ApoA-IV as Marker for Testicular Cancer
A group of 18 patients suffering from testicular cancer was examined. Results of ApoA-IV plasma levels are depicted in the following table.
TABLE-US-00001 TABLE Plasma Apo A-IV (mg/dl) as tumor marker for testicular cancer Patient Diagnosis Time of surgery 4 weeks later 1 S 18.42 27.07 2 S 11.90 9.07 3 S 6.19 10.50 4 NS 7.69 14.42 5 S 12.70 23.98 6 MT 3.59 8.56 7 MT 8.51 15.38 8 S 6.34 8.42 9 S 11.70 31.34 10 NS 3.37 14.38 11 NS 7.68 13.26 12 MT 18.34 17.55 13 S 11.73 13.68 14 S 12.30 19.60 15 S 11.70 15.41 16 MT 4.93 10.76 17 NS 8.20 14.12 18 NS 7.60 10.60 Mean 9.61 15.45 SD 4.36 6.42 S = Seminom NS = Non-Seminom MT = Mixed Tumor
ApoA-IV as Marker for Cervical Cancer

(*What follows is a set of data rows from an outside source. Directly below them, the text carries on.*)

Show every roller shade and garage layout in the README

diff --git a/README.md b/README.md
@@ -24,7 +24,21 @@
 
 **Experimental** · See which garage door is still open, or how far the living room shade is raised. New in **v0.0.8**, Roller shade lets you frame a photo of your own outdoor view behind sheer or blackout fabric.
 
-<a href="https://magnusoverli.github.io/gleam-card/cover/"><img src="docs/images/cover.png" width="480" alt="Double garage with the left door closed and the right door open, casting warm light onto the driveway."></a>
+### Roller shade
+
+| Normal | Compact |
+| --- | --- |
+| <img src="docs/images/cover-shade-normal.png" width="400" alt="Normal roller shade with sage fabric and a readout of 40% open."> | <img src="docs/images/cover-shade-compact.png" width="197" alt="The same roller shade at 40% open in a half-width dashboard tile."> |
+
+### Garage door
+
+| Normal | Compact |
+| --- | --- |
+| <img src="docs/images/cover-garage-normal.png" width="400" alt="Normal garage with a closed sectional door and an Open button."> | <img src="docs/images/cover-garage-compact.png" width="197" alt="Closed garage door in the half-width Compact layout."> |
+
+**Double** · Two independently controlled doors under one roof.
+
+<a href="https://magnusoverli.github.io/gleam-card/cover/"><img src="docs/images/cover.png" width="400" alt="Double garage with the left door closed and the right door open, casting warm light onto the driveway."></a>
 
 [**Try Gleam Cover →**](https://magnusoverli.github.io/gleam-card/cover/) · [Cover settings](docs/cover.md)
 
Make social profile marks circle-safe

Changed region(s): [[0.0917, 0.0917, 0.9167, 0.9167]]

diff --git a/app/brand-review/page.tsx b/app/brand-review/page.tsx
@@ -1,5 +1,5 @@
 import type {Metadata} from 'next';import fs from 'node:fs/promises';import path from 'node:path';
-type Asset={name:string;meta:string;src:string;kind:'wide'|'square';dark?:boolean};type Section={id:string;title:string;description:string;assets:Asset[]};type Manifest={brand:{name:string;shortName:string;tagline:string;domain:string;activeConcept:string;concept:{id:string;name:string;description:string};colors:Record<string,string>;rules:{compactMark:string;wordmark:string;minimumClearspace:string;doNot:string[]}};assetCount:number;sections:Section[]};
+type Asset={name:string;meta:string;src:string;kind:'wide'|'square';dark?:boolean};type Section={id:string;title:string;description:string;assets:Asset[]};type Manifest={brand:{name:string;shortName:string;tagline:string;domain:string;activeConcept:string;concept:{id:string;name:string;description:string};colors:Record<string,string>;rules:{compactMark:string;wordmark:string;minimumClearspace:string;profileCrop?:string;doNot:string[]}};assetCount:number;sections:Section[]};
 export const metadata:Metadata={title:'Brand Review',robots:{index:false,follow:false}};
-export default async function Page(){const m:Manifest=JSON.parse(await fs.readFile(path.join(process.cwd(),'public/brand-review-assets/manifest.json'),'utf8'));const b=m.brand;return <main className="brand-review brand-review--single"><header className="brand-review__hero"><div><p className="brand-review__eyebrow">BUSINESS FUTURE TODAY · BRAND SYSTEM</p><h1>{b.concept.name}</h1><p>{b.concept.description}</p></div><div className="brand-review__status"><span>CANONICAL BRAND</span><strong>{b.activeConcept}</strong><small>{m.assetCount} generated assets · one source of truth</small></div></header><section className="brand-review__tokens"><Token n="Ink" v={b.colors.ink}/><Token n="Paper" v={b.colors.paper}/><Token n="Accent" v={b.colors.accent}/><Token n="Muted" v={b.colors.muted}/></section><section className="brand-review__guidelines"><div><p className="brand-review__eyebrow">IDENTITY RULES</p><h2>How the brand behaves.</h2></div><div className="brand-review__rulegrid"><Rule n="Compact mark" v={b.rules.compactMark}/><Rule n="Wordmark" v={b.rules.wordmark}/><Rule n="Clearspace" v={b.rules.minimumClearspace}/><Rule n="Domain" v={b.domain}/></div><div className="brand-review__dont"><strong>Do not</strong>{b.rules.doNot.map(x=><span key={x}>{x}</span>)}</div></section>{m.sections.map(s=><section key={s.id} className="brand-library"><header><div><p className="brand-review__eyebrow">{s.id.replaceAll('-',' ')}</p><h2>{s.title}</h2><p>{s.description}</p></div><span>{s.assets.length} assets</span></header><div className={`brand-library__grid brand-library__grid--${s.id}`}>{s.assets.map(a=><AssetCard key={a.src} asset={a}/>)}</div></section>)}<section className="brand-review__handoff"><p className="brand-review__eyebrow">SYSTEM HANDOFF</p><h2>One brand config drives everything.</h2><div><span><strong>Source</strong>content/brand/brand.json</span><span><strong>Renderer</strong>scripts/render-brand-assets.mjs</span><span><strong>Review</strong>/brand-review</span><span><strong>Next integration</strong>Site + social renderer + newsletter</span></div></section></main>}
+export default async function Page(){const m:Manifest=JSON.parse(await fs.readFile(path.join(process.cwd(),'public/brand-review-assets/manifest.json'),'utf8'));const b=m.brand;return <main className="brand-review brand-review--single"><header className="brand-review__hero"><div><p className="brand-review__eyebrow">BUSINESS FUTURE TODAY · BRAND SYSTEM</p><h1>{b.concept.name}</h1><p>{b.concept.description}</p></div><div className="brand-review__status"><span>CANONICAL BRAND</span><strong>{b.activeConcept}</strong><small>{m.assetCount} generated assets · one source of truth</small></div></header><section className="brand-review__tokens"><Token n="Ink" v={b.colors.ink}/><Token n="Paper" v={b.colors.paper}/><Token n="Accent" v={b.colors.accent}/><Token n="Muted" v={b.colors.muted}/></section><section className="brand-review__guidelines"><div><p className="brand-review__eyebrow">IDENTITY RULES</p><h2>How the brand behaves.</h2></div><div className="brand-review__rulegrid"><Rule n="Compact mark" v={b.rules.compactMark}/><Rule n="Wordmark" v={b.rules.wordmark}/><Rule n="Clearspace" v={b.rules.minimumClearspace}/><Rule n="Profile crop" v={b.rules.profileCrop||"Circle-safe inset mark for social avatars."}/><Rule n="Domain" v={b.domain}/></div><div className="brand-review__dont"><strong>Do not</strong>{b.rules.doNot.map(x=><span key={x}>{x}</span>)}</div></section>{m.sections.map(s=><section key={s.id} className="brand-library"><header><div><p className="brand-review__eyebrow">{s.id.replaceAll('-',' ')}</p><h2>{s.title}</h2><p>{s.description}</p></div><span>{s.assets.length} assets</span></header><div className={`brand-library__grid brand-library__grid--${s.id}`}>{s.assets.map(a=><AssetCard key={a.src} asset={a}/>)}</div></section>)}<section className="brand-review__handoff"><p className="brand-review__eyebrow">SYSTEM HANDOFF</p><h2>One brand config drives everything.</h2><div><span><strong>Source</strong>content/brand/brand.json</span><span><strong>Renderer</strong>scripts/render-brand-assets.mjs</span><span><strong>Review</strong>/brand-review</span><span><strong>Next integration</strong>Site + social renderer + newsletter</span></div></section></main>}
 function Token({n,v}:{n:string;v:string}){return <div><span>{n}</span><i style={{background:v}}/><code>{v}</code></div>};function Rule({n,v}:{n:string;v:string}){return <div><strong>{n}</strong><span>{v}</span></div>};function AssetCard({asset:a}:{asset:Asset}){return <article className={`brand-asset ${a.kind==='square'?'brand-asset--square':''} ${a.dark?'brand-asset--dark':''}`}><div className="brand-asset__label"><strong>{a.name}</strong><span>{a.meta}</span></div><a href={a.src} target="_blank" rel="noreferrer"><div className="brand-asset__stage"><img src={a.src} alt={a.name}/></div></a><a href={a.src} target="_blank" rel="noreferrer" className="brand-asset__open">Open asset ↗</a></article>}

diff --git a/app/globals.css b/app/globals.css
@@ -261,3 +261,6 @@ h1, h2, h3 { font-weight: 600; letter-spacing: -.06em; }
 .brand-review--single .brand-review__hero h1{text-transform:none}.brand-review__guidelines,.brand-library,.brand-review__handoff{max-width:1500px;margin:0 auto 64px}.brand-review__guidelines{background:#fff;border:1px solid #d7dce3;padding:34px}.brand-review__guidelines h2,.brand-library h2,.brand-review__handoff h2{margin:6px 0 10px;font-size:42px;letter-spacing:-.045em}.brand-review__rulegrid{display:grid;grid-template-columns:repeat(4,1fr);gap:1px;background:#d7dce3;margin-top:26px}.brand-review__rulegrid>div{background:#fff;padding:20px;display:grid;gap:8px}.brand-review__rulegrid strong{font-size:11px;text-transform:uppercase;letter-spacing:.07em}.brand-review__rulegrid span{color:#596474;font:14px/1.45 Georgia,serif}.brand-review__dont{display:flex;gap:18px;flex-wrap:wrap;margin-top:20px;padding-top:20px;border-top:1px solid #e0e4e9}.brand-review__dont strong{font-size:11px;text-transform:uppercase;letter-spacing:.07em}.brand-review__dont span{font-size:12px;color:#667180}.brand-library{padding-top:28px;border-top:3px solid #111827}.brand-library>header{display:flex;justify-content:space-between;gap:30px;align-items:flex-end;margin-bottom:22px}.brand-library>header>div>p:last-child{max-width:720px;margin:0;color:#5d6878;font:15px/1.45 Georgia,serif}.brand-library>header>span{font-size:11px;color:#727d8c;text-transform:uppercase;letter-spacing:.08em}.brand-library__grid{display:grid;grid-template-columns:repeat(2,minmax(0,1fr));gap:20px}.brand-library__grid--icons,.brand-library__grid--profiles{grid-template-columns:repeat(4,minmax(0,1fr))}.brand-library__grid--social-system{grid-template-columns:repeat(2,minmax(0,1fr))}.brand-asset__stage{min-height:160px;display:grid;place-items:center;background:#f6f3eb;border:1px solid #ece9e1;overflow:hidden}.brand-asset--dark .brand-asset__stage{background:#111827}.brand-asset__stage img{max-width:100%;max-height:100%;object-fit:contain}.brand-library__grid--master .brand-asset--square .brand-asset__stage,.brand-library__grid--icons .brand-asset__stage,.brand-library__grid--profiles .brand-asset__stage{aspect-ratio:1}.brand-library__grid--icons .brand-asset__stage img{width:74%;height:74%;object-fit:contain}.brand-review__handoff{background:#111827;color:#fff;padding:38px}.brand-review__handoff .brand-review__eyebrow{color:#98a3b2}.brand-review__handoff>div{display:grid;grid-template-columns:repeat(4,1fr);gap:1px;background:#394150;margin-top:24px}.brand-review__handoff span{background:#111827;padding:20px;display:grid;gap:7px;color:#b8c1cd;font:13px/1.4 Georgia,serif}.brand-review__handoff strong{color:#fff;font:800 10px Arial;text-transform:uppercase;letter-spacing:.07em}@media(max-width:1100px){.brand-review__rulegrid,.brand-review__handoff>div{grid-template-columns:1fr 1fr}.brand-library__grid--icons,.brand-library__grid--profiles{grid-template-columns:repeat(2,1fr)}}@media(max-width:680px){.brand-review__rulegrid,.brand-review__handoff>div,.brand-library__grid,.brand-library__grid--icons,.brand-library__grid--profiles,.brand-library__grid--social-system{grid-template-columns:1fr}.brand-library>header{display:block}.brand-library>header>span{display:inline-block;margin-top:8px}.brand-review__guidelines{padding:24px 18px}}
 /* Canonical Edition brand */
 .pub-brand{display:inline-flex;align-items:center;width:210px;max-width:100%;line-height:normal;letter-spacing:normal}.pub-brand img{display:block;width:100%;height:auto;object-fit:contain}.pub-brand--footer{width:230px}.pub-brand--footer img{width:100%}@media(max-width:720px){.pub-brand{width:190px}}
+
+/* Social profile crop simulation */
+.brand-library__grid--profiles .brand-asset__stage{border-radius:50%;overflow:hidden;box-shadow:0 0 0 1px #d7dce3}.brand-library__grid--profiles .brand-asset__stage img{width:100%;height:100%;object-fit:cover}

Finally, also a group of patients with another tumor of reproductive organs, cervical cancer which is the 2nd most frequent cancer in females was investigated. No specific serum tumor marker exists at all for the identification of this frequent cancer. The conventionally used plasma marker SCC (Squamous cell carcinoma antigen) is again not specific enough for cervical cancer.
By the present invention not only significantly reduced plasma concentrations of ApoA-IV in 16 patients with cervical cancer could be shown (FIG. 4), but again the suitability of ApoA-IV as monitoring tumor marker in the longitudial design (n=16) could be demonstrated. ApoA-IV was decreased in all investigated FIGO stages of the cancer, increased to normal values of healthy controls after tumor removal and decreased again at tumor recurrence (FIG. 5 and FIG. 6).
KRONENBERG F, et al. J AmColl Cardiol 36:751-757, 2000 KRONENBERG F, et al. J Am Soc Nephrol 13:461-469, 2002 KRONENBERG F, et al. Kidney Int (Suppl):S113-S116, 2003 DIEPLINGER H, et al. Eur J Clin Invest 22:166-174, 1992 KRONENBERG F, et al. J AmSoc Nephrol 6:110-120, 1995 KRONENBERG F, et al. J Lipid Res 35:1318-1328, 1994 STEINMETZ A, et al. J Chromatogr 487:154-160, 1989 EZEH B, et al. J Lipid Res 44:1523-1529, 2003,
Patent applications by Florian Kronenberg, Innsbruck AT
Patent applications by Hans Dieplinger, Innsbruck AT
Patent applications by VITATEQ BIOTECHNOLOGY GMBH
Patent applications in class Tumor cell or cancer cell
Patent applications in all subclasses Tumor cell or cancer cell